■ **Task input**:

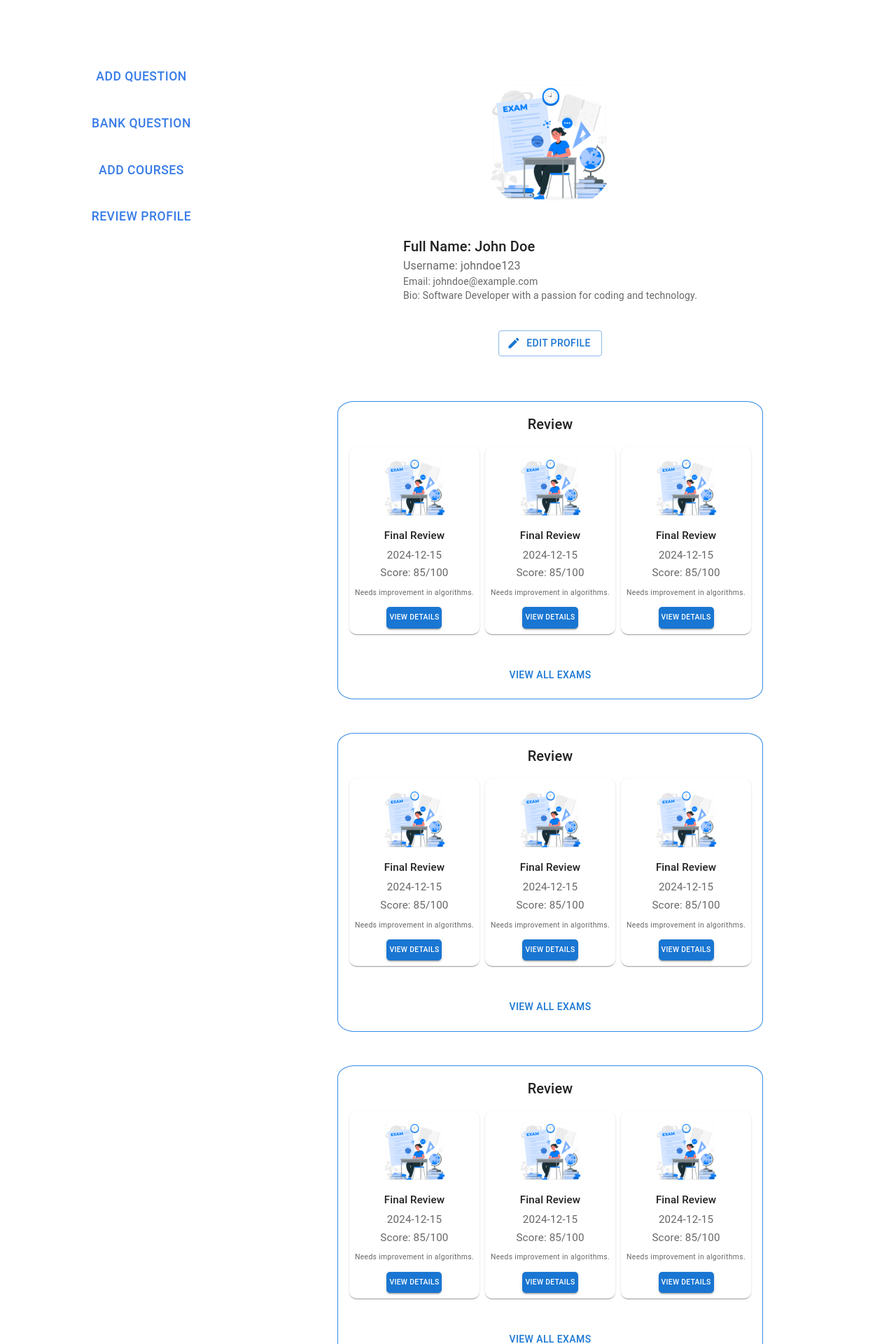
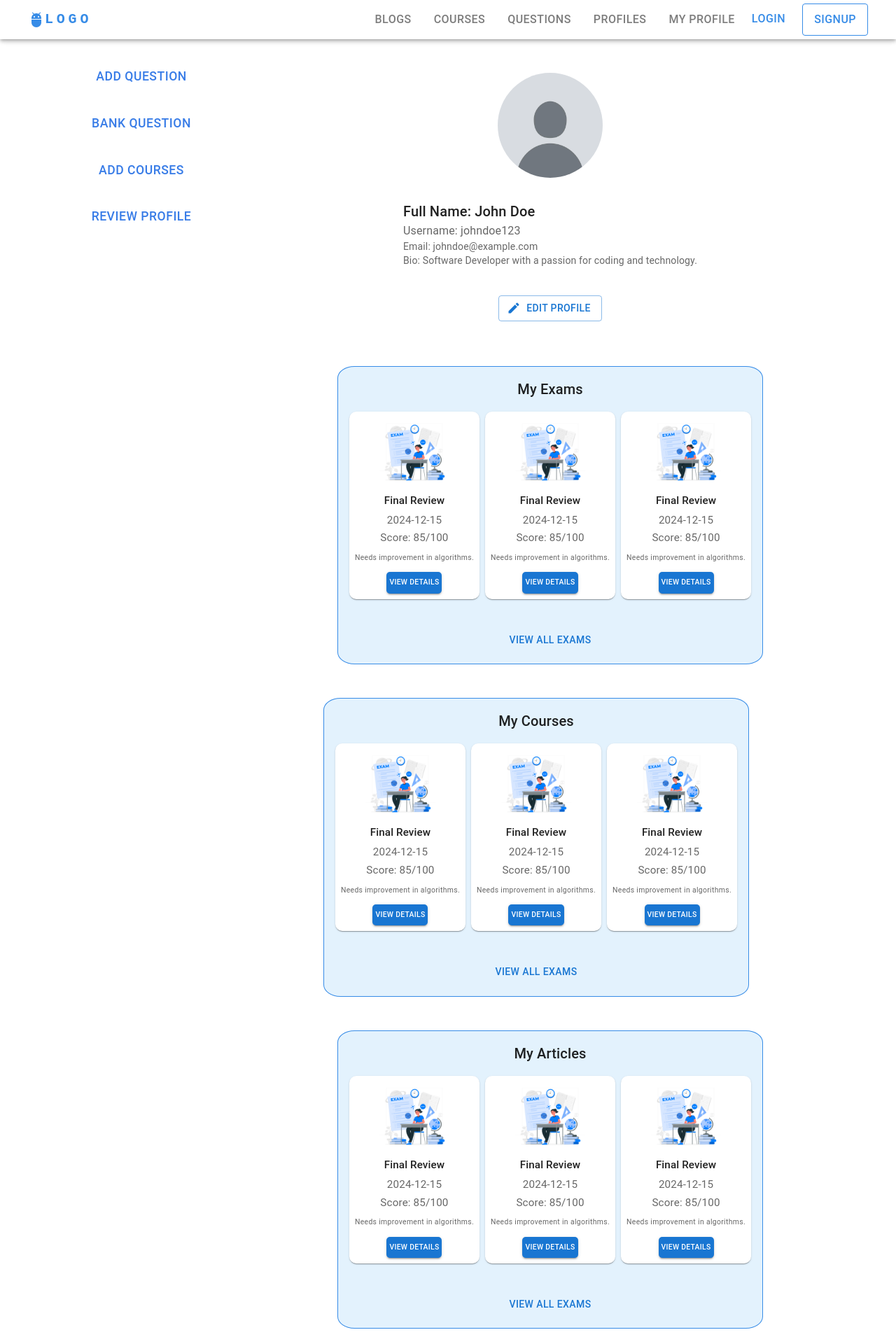
Before and after one commit to SAD-Enjoyers/SAD_Frontend, a React (Vite) app: page /profile in a window 1280 px wide. Shown: the top 1920 px of the page at 70% size. Built offline with nearby package versions, Linux system fonts and the light colour scheme.

Commit message:
Complete initial setup of Private Profile page

```diff
--- /dev/null
+++ b/src/Layout.jsx
@@ -0,0 +1,18 @@
+import { Outlet, useLocation } from "react-router-dom";
+import NavBar from "./common/NavBar";
+import Footer from "./common/Footer";
+
+export default function Layout() {
+  const location = useLocation();
+  const hideNavBar = ["/login", "/signup"].includes(location.pathname);
+
+  return (
+    <>
+      {!hideNavBar && <NavBar />}
+      <main>
+        <Outlet />
+      </main>
+      {!hideNavBar && <Footer />}
+    </>
+  );
+}
--- a/src/common/NavBar.jsx
+++ b/src/common/NavBar.jsx
@@ -28,7 +28,7 @@ function NavBar() {
 
   useEffect(() => {
     const handleScroll = () => {
-      if (window.scrollY > 74) {
+      if (window.scrollY > 7400) {
         setScrolled(true);
       } else {
         setScrolled(false);
--- a/src/features/Home/Home.jsx
+++ b/src/features/Home/Home.jsx
@@ -1,5 +1,3 @@
-import { useState } from "react";
-import NavBar from "../../common/NavBar.jsx";
 import InfoCardsSection from "./component/InfoCardsSection.jsx";
 import Footer from "../../common/Footer.jsx";
 import GrowSection from "./component/GrowSection.jsx";
@@ -9,12 +7,10 @@ import StatsSection from "./component/StatsSection.jsx";
 function Home() {
   return (
     <>
-      <NavBar />
       <GrowSection />
       <InfoCardsSection />
       <StatsSection />
       <LearnerOutcomes />
-      <Footer />
     </>
   );
 }
--- a/src/features/PrivateProfile/PrivateProfile.jsx
+++ b/src/features/PrivateProfile/PrivateProfile.jsx
@@ -24,7 +24,7 @@ export default function PrivateProfile() {
             <Box
               sx={{
                 position: "sticky",
-                top: "40px",
+                top: "80px",
                 backgroundColor: "white", // برای مشاهده‌ی بهتر در صورت چسبندگی
                 zIndex: 1,
                 // dont repead code
@@ -82,8 +82,8 @@ export default function PrivateProfile() {
                   <Box display="flex" justifyContent="center">
                     <Avatar
                       alt="User Name"
-                      src={exam} // URL تصویر پروفایل
-                      sx={{ width: "200px", height: "200px" }}
+                      src="images/profile.png" // URL تصویر پروفایل
+                      sx={{ width: "150px", height: "150px" }}
                     />
                   </Box>
                 </Grid2>
@@ -91,7 +91,6 @@ export default function PrivateProfile() {
                 {/* User Information */}
                 <CardContent
                   sx={{
-                    textAlign: "center",
                     textAlign: "justify",
                   }}
                 >
@@ -118,18 +117,18 @@ export default function PrivateProfile() {
                 </Button>
               </Box>
             </Card>
-            <ReviewComponent />
-            <ReviewComponent />
-            <ReviewComponent />
-            <ReviewComponent />
+            <ReviewComponent section="My Exams" />
+            <ReviewComponent section="My Courses" style_ml="-40px" />
+            <ReviewComponent section="My Articles" style_ml="0px" />
           </Grid2>
         </Grid2>
       </Container>
     </>
   );
 }
-function ReviewComponent() {
-  const [bgColor, setBgColor] = useState("transparent"); // حالت اولیه برای پس‌زمینه
+
+function ReviewComponent(props) {
+  const [bgColor, setBgColor] = useState("transmit"); // حالت اولیه برای پس‌زمینه
 
   const handleViewAllClick = () => {
     setBgColor("#E3F2FD"); // تغییر رنگ پس‌زمینه به آبی روشن
@@ -137,6 +136,7 @@ function ReviewComponent() {
   };
 
   return (
+    <Box ml={props.style_ml}>
       <Grid2
         container
         sx={{
@@ -156,12 +156,12 @@ function ReviewComponent() {
               maxWidth: 600,
               mx: "auto",
               borderRadius: "4%",
+              background: "#E3F2FD",
             }}
           >
-          {["Review"].map((section) => (
-            <Box key={section} mb={5}>
+            <Box mb={5}>
               <Typography variant="h6" mb={2} textAlign="center">
-                {section}
+                {props.section}
               </Typography>
 
               <Grid2
@@ -289,15 +289,19 @@ function ReviewComponent() {
                 ))}
               </Grid2>
             </Box>
-          ))}
 
             <Box display="flex" justifyContent="center" mt={2}>
-            <Button variant="text" color="primary" onClick={handleViewAllClick}>
+              <Button
+                variant="text"
+                color="primary"
+                onClick={handleViewAllClick}
+              >
                 View All Exams
               </Button>
             </Box>
           </Card>
         </Box>
       </Grid2>
+    </Box>
   );
 }
--- a/src/routes.jsx
+++ b/src/routes.jsx
@@ -5,16 +5,19 @@ import Signup from "./features/Auth/Signup/Signup.jsx";
 import Login from "./features/Auth/Login/Login.jsx";
 import Fpass from "./features/Auth/ForgetPassword/forgotPassword.jsx";
 import PrivateProfile from "./features/PrivateProfile/PrivateProfile.jsx";
+import Layout from "./Layout.jsx";
 
 function AppRoutes() {
   return (
     <Router>
       <Routes>
-        <Route path="/" element={<Home />} />
-        <Route path="/signup" element={<Signup />} />
-        <Route path="/login" element={<Login />} />
-        <Route path="/fp" element={<Fpass />} />
-        <Route path="/profile" element={<PrivateProfile />} />
+        <Route path="/" element={<Layout />}>
+          <Route index element={<Home />} />
+          <Route path="signup" element={<Signup />} />
+          <Route path="login" element={<Login />} />
+          <Route path="fp" element={<Fpass />} />
+          <Route path="profile" element={<PrivateProfile />} />
+        </Route>
       </Routes>
     </Router>
   );
```
Also changed, not shown: public/images/profile.png (added). Lines whose indentation alone changed are shown as unchanged.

■ **Brief**: When a line of the data holds the string "common", pick it out and copy it.

■ **Answer section**:
+import NavBar from "./common/NavBar";
+import Footer from "./common/Footer";
--- a/src/common/NavBar.jsx
+++ b/src/common/NavBar.jsx
-import NavBar from "../../common/NavBar.jsx";
 import Footer from "../../common/Footer.jsx";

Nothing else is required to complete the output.